# [What the exercise asks]
Please retype all of the data below, word for word.

[Web page revision data]
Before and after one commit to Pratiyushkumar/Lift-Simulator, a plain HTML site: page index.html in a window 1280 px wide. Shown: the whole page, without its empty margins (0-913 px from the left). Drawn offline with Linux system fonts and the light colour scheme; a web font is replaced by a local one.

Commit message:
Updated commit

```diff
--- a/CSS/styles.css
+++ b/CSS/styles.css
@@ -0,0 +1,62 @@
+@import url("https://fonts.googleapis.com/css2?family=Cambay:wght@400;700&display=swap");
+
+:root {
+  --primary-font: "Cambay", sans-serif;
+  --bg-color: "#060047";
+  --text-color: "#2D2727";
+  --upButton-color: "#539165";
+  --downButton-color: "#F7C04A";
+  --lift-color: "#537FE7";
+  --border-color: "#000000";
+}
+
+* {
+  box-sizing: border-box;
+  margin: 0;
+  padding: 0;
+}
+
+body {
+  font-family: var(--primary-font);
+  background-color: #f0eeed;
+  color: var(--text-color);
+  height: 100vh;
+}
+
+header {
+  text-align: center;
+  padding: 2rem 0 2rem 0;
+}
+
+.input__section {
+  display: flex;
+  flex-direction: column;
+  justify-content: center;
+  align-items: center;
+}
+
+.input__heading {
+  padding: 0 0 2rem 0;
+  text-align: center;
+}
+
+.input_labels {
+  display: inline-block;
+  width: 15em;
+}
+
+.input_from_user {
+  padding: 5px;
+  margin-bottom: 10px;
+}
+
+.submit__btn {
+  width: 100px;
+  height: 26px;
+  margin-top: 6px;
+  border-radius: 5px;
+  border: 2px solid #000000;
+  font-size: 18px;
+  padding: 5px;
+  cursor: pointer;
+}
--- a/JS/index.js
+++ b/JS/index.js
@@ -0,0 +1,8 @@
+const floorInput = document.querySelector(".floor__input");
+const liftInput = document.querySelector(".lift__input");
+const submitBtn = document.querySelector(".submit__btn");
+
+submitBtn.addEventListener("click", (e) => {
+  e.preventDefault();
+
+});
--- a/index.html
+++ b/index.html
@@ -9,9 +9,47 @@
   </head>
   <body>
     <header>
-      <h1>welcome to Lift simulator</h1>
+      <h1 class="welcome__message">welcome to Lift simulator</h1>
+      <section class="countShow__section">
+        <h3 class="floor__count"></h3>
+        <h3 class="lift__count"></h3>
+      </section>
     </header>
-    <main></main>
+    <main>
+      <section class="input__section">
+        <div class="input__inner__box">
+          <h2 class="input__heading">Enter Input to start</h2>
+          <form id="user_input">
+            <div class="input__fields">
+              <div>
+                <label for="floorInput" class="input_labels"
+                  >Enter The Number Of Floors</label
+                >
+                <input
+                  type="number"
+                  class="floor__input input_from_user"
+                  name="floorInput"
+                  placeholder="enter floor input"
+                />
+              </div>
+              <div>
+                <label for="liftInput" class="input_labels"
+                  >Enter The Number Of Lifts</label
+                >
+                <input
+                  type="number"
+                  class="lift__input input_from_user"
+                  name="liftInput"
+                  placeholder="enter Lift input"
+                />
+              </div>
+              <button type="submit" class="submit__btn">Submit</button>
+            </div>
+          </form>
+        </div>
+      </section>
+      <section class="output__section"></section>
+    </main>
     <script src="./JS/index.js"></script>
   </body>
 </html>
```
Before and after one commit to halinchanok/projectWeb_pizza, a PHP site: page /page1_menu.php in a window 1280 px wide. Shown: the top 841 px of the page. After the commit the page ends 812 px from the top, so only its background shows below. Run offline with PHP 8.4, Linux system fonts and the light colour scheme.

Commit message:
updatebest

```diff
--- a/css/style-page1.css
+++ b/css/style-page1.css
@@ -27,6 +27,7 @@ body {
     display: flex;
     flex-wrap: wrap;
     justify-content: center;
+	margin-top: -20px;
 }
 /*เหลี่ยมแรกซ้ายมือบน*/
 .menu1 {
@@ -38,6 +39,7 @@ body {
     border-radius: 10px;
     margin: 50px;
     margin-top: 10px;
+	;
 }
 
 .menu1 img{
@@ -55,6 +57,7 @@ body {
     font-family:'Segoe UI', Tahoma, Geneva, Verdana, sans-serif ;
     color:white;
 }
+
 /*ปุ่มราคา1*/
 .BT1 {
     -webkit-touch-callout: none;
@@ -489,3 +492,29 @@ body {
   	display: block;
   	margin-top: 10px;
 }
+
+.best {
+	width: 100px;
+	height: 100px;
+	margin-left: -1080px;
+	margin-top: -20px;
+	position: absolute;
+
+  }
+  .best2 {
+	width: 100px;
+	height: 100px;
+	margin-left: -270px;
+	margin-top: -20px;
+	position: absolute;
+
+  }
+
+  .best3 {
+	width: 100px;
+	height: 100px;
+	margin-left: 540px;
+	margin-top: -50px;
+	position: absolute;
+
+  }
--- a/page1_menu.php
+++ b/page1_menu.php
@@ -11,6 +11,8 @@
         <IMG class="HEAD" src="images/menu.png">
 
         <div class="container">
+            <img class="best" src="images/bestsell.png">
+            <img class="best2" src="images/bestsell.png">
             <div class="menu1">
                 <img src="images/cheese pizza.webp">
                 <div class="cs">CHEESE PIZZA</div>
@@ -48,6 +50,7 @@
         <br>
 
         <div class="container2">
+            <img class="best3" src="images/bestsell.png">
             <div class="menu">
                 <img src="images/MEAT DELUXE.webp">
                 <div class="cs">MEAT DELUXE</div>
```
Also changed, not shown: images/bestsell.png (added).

# [Worked solution]
Before and after one commit to Pratiyushkumar/Lift-Simulator, a plain HTML site: page index.html in a window 1280 px wide. Shown: the whole page, without its empty margins (0-913 px from the left). Drawn offline with Linux system fonts and the light colour scheme; a web font is replaced by a local one.

Commit message:
Updated commit

```diff
--- a/CSS/styles.css
+++ b/CSS/styles.css
@@ -0,0 +1,62 @@
+@import url("https://fonts.googleapis.com/css2?family=Cambay:wght@400;700&display=swap");
+
+:root {
+  --primary-font: "Cambay", sans-serif;
+  --bg-color: "#060047";
+  --text-color: "#2D2727";
+  --upButton-color: "#539165";
+  --downButton-color: "#F7C04A";
+  --lift-color: "#537FE7";
+  --border-color: "#000000";
+}
+
+* {
+  box-sizing: border-box;
+  margin: 0;
+  padding: 0;
+}
+
+body {
+  font-family: var(--primary-font);
+  background-color: #f0eeed;
+  color: var(--text-color);
+  height: 100vh;
+}
+
+header {
+  text-align: center;
+  padding: 2rem 0 2rem 0;
+}
+
+.input__section {
+  display: flex;
+  flex-direction: column;
+  justify-content: center;
+  align-items: center;
+}
+
+.input__heading {
+  padding: 0 0 2rem 0;
+  text-align: center;
+}
+
+.input_labels {
+  display: inline-block;
+  width: 15em;
+}
+
+.input_from_user {
+  padding: 5px;
+  margin-bottom: 10px;
+}
+
+.submit__btn {
+  width: 100px;
+  height: 26px;
+  margin-top: 6px;
+  border-radius: 5px;
+  border: 2px solid #000000;
+  font-size: 18px;
+  padding: 5px;
+  cursor: pointer;
+}
--- a/JS/index.js
+++ b/JS/index.js
@@ -0,0 +1,8 @@
+const floorInput = document.querySelector(".floor__input");
+const liftInput = document.querySelector(".lift__input");
+const submitBtn = document.querySelector(".submit__btn");
+
+submitBtn.addEventListener("click", (e) => {
+  e.preventDefault();
+
+});
--- a/index.html
+++ b/index.html
@@ -9,9 +9,47 @@
   </head>
   <body>
     <header>
-      <h1>welcome to Lift simulator</h1>
+      <h1 class="welcome__message">welcome to Lift simulator</h1>
+      <section class="countShow__section">
+        <h3 class="floor__count"></h3>
+        <h3 class="lift__count"></h3>
+      </section>
     </header>
-    <main></main>
+    <main>
+      <section class="input__section">
+        <div class="input__inner__box">
+          <h2 class="input__heading">Enter Input to start</h2>
+          <form id="user_input">
+            <div class="input__fields">
+              <div>
+                <label for="floorInput" class="input_labels"
+                  >Enter The Number Of Floors</label
+                >
+                <input
+                  type="number"
+                  class="floor__input input_from_user"
+                  name="floorInput"
+                  placeholder="enter floor input"
+                />
+              </div>
+              <div>
+                <label for="liftInput" class="input_labels"
+                  >Enter The Number Of Lifts</label
+                >
+                <input
+                  type="number"
+                  class="lift__input input_from_user"
+                  name="liftInput"
+                  placeholder="enter Lift input"
+                />
+              </div>
+              <button type="submit" class="submit__btn">Submit</button>
+            </div>
+          </form>
+        </div>
+      </section>
+      <section class="output__section"></section>
+    </main>
     <script src="./JS/index.js"></script>
   </body>
 </html>
```
Before and after one commit to halinchanok/projectWeb_pizza, a PHP site: page /page1_menu.php in a window 1280 px wide. Shown: the top 841 px of the page. After the commit the page ends 812 px from the top, so only its background shows below. Run offline with PHP 8.4, Linux system fonts and the light colour scheme.

Commit message:
updatebest

```diff
--- a/css/style-page1.css
+++ b/css/style-page1.css
@@ -27,6 +27,7 @@ body {
     display: flex;
     flex-wrap: wrap;
     justify-content: center;
+	margin-top: -20px;
 }
 /*เหลี่ยมแรกซ้ายมือบน*/
 .menu1 {
@@ -38,6 +39,7 @@ body {
     border-radius: 10px;
     margin: 50px;
     margin-top: 10px;
+	;
 }
 
 .menu1 img{
@@ -55,6 +57,7 @@ body {
     font-family:'Segoe UI', Tahoma, Geneva, Verdana, sans-serif ;
     color:white;
 }
+
 /*ปุ่มราคา1*/
 .BT1 {
     -webkit-touch-callout: none;
@@ -489,3 +492,29 @@ body {
   	display: block;
   	margin-top: 10px;
 }
+
+.best {
+	width: 100px;
+	height: 100px;
+	margin-left: -1080px;
+	margin-top: -20px;
+	position: absolute;
+
+  }
+  .best2 {
+	width: 100px;
+	height: 100px;
+	margin-left: -270px;
+	margin-top: -20px;
+	position: absolute;
+
+  }
+
+  .best3 {
+	width: 100px;
+	height: 100px;
+	margin-left: 540px;
+	margin-top: -50px;
+	position: absolute;
+
+  }
--- a/page1_menu.php
+++ b/page1_menu.php
@@ -11,6 +11,8 @@
         <IMG class="HEAD" src="images/menu.png">
 
         <div class="container">
+            <img class="best" src="images/bestsell.png">
+            <img class="best2" src="images/bestsell.png">
             <div class="menu1">
                 <img src="images/cheese pizza.webp">
                 <div class="cs">CHEESE PIZZA</div>
@@ -48,6 +50,7 @@
         <br>
 
         <div class="container2">
+            <img class="best3" src="images/bestsell.png">
             <div class="menu">
                 <img src="images/MEAT DELUXE.webp">
                 <div class="cs">MEAT DELUXE</div>
```
Also changed, not shown: images/bestsell.png (added).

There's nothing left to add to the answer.